A smaller version of the familiar Snow Goose, Ross’s Goose is also white with black wingtips but has a shorter neck and stubbier bill. They are sometimes seen migrating through our area. They are the smallest goose known to be in North America.
Range & Habitat
These geese are found in lakes & ponds, generally in the central flyway of North America, migrating from winter residence in north-central Mexico or the southern US to their Arctic breeding grounds in the summer.
Conservation Status: Least Concern
Populations historically declined due to strong hunting pressures in the 19th and early 20th century. In the few past decades, the species' population trend is increasing.
Feeds primarily upon grasses & sedges found in marshes. They also feed heavily on roots, seeds, and other grain waste found around farms.
Fun Facts about the Ross's Goose
- The female Ross's Goose does all of the incubation of the eggs. The male stays nearby and guards her the whole time.
- Both Ross’s Geese and Snow Geese have expanded their populations as climate change has warmed their arctic breeding grounds, reducing snow cover and increasing plant growth. The two species seem to be hybridizing more frequently as well.

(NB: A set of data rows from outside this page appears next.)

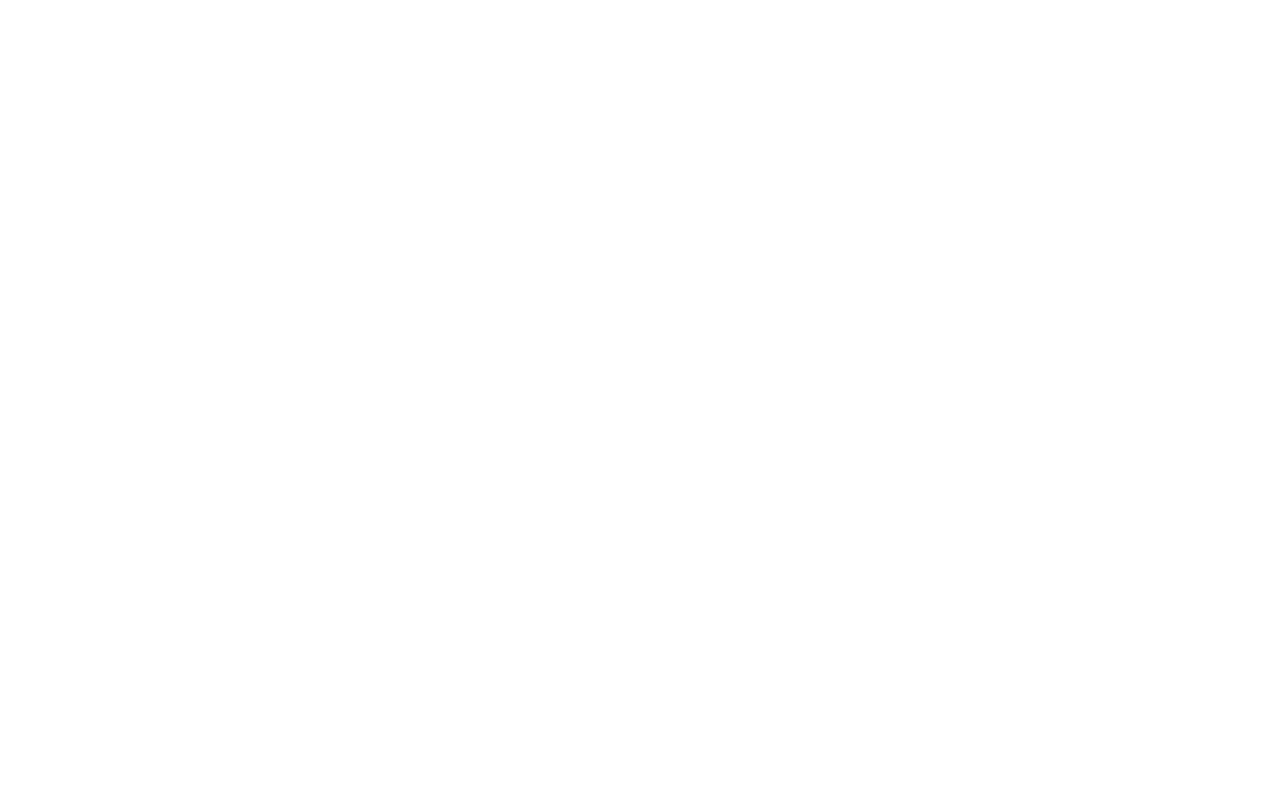
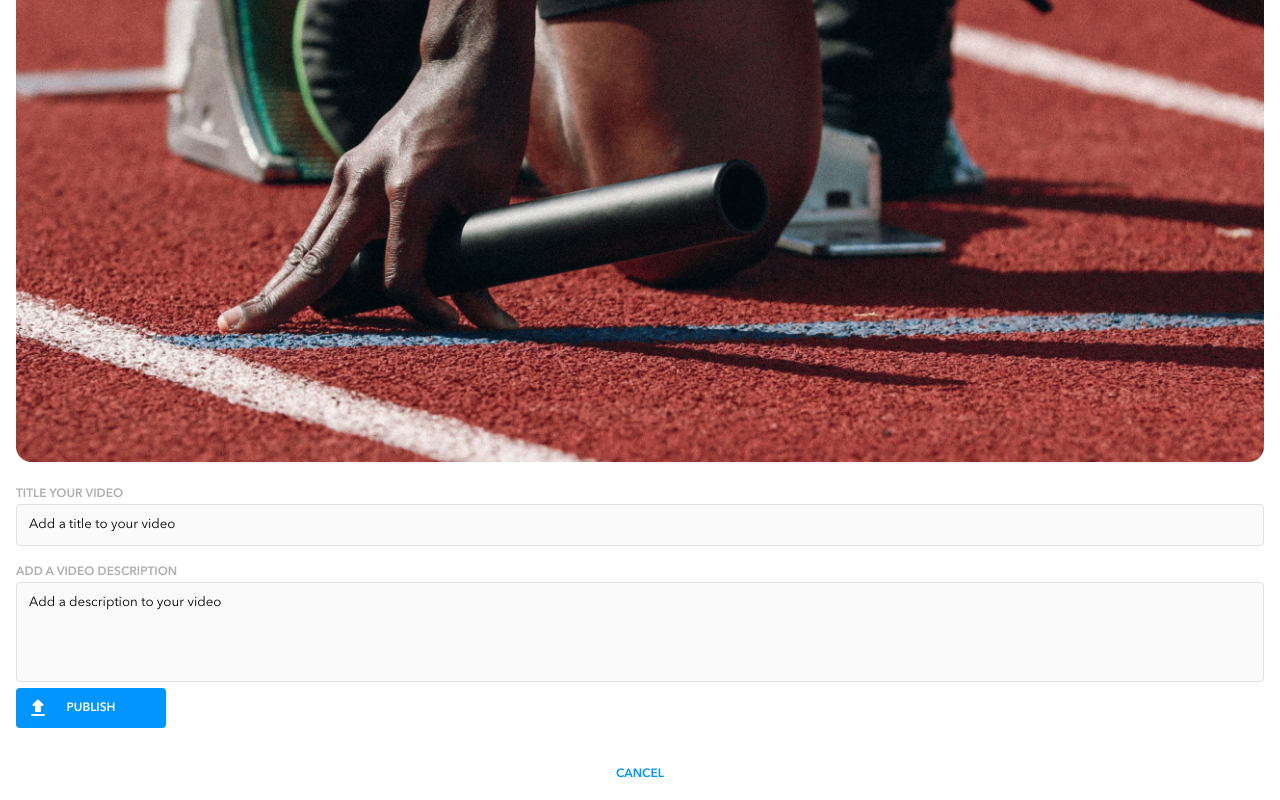
Before and after one commit to reganbrown/regan-brown-brainflix, a React (Vite) app: page /upload in a window 1280 px wide. Shown: the part 374-1174 px from the top of the page. Before the commit the page ends 800 px from the top, so only its background shows below. Built offline with nearby package versions, Linux system fonts and the light colour scheme.

Commit message:
add upload page styling and functionality

```diff
--- a/package.json
+++ b/package.json
@@ -14,6 +14,7 @@
     "react": "^18.3.1",
     "react-dom": "^18.3.1",
     "react-router-dom": "^6.26.2",
+    "react-toastify": "^10.0.5",
     "sass": "^1.78.0"
   },
   "devDependencies": {
--- a/src/components/Button/Button.scss
+++ b/src/components/Button/Button.scss
@@ -30,6 +30,12 @@
     background-image: url("../../assets/Icons/add_comment.svg");
   }
 
+  &__upload {
+    @extend .button;
+    margin-top: $mobile-padding-standard;
+    background-image: url("../../assets//Icons/upload.svg");
+  }
+
   @include breakpoint-tablet {
     &__upload {
       margin-top: $none;
--- /dev/null
+++ b/src/components/UploadForm/UploadForm.jsx
@@ -0,0 +1,92 @@
+import videoThumbnail from "../../assets/Images/Upload-video-preview.jpg";
+import "./UploadForm.scss";
+import Button from "../Button/Button";
+import { Link } from "react-router-dom";
+import { useState } from "react";
+import { useNavigate } from "react-router-dom";
+import { ToastContainer, toast } from "react-toastify";
+import "react-toastify/dist/ReactToastify.css";
+
+export default function UploadForm() {
+  const [titleInput, setTitleInput] = useState("");
+  const [descInput, setDescInput] = useState("");
+  const [titleError, setTitleError] = useState(false);
+  const [descError, setDescError] = useState(false);
+  const navigate = useNavigate();
+  const notifySuccess = () =>
+    toast.success("Video submitted Successfully! Redirecting back to home...", {
+      onClose: () => navigate("/"),
+    });
+  const notifyError = () => toast.error("Please fill in all required fields");
+
+  const handleSubmit = (event) => {
+    event.preventDefault();
+    let isValid = true;
+
+    if (titleInput.trim() === "") {
+      setTitleError(true);
+      isValid = false;
+    }
+
+    if (descInput.trim() === "") {
+      setDescError(true);
+      isValid = false;
+    }
+
+    if (isValid === false) {
+      notifyError();
+    }
+
+    if (isValid === true) {
+      notifySuccess();
+    }
+  };
+  const handleChangeTitle = (event) => {
+    setTitleInput(event.target.value);
+  };
+
+  const handleChangeDescription = (event) => {
+    setDescInput(event.target.value);
+  };
+
+  return (
+    <div className="upload">
+      <h2 className="upload__header">Upload Video</h2>
+      <p className="upload__label">VIDEO THUMBNAIL</p>
+      <img src={videoThumbnail} className="upload__thumbnail" />
+      <form className="upload-form" onSubmit={handleSubmit}>
+        <label className="upload-form__label" htmlFor="titleInput">
+          TITLE YOUR VIDEO
+        </label>
+
+        <input
+          type="text"
+          className={`upload-form__title ${titleError ? "error" : ""}`}
+          placeholder="Add a title to your video"
+          name="titleInput"
+          id="titleInput"
+          value={titleInput}
+          onChange={handleChangeTitle}
+        ></input>
+
+        <label className="upload-form__label" htmlFor="titleInput">
+          ADD A VIDEO DESCRIPTION
+        </label>
+        <textarea
+          className={`upload-form__description ${descError ? "error" : ""}`}
+          placeholder="Add a description to your video"
+          name="descriptionInput"
+          onChange={handleChangeDescription}
+          value={descInput}
+        ></textarea>
+
+        <ToastContainer limit={3} />
+        <Button text="PUBLISH" classChoice="button__upload" />
+      </form>
+
+      <Link to="/" className="upload__link">
+        <p className="upload__cancel">CANCEL</p>
+      </Link>
+    </div>
+  );
+}
--- /dev/null
+++ b/src/components/UploadForm/UploadForm.scss
@@ -0,0 +1,85 @@
+@use "/src/styles/partials/variables" as *;
+@use "/src/styles/partials/mixins" as *;
+@use "/src/styles/partials/typography";
+
+.upload {
+  border-top: 0.0625rem solid $Mercury;
+  padding: $mobile-padding-standard;
+
+  &__header {
+    @include page-header-mobile;
+    padding-bottom: $mobile-padding-standard;
+  }
+
+  &__label {
+    @include section-header-mobile;
+    font-weight: 600;
+    color: $Silver;
+  }
+  &__thumbnail {
+    width: 100%;
+    margin-bottom: $mobile-padding-standard;
+  }
+  &__link {
+    text-decoration: none;
+  }
+  &__cancel {
+    @include labels-buttons-desktop;
+    color: $BrainFlix-Blue;
+    text-align: center;
+    padding-top: $desktop-padding-large;
+  }
+}
+
+.upload-form {
+  width: $full;
+
+  &__label {
+    @include section-header-mobile;
+    font-weight: 600;
+    color: $Silver;
+  }
+
+  &__title {
+    margin-bottom: $mobile-padding-standard;
+    font-family: "AvenirNextLTPro";
+    padding: 12px;
+    width: $full;
+    border-radius: $rounded-corner;
+    border: 1px solid $Mercury;
+    background-color: $Alabaster;
+
+    &::placeholder {
+      color: black;
+    }
+    &:focus {
+      outline: 2px solid $BrainFlix-Blue;
+    }
+  }
+
+  &__description {
+    font-family: "AvenirNextLTPro";
+    min-height: 6.25rem;
+    width: $full;
+    border-radius: $rounded-corner;
+    padding: 0.75rem;
+    border: 1px solid $Mercury;
+    background-color: $Alabaster;
+    resize: none;
+
+    &::placeholder {
+      color: black;
+    }
+    &:focus {
+      outline: 2px solid $BrainFlix-Blue;
+    }
+  }
+}
+
+.error {
+  outline: 2px solid red;
+}
+
+.toast {
+  background-color: red;
+}
--- a/src/pages/UploadPage/UploadPage.jsx
+++ b/src/pages/UploadPage/UploadPage.jsx
@@ -1,8 +1,8 @@
+import UploadForm from "../../components/UploadForm/UploadForm";
 export default function UploadPage() {
   return (
     <>
-      <h1>Upload</h1>
-      <p>Upload page goes here!</p>
+      <UploadForm />
     </>
   );
 }
--- a/src/pages/VideoDetailsPage/VideoDetailsPage.jsx
+++ b/src/pages/VideoDetailsPage/VideoDetailsPage.jsx
@@ -49,10 +49,14 @@
   };
 
   const deleteComment = async (videoID, commentID) => {
-    await axios.delete(
-      `${baseURL}/videos/${videoID}/comments/${commentID}/?api_key=${apiKey}`
-    );
-    getCurrentVideo(videoID);
+    try {
+      await axios.delete(
+        `${baseURL}/videos/${videoID}/comments/${commentID}/?api_key=${apiKey}`
+      );
+      getCurrentVideo(videoID);
+    } catch (error) {
+      console.log("error deleting comment: ", error);
+    }
   };
 
   useEffect(() => {
```
Also changed, not shown: 1 other file (tests, documents, lock files or other folders).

- Their large, growing colonies strip vast areas of vegetation in the places where they nest, in some areas nearly down to bare ground. Some of these denuded areas of tundra are visible from space.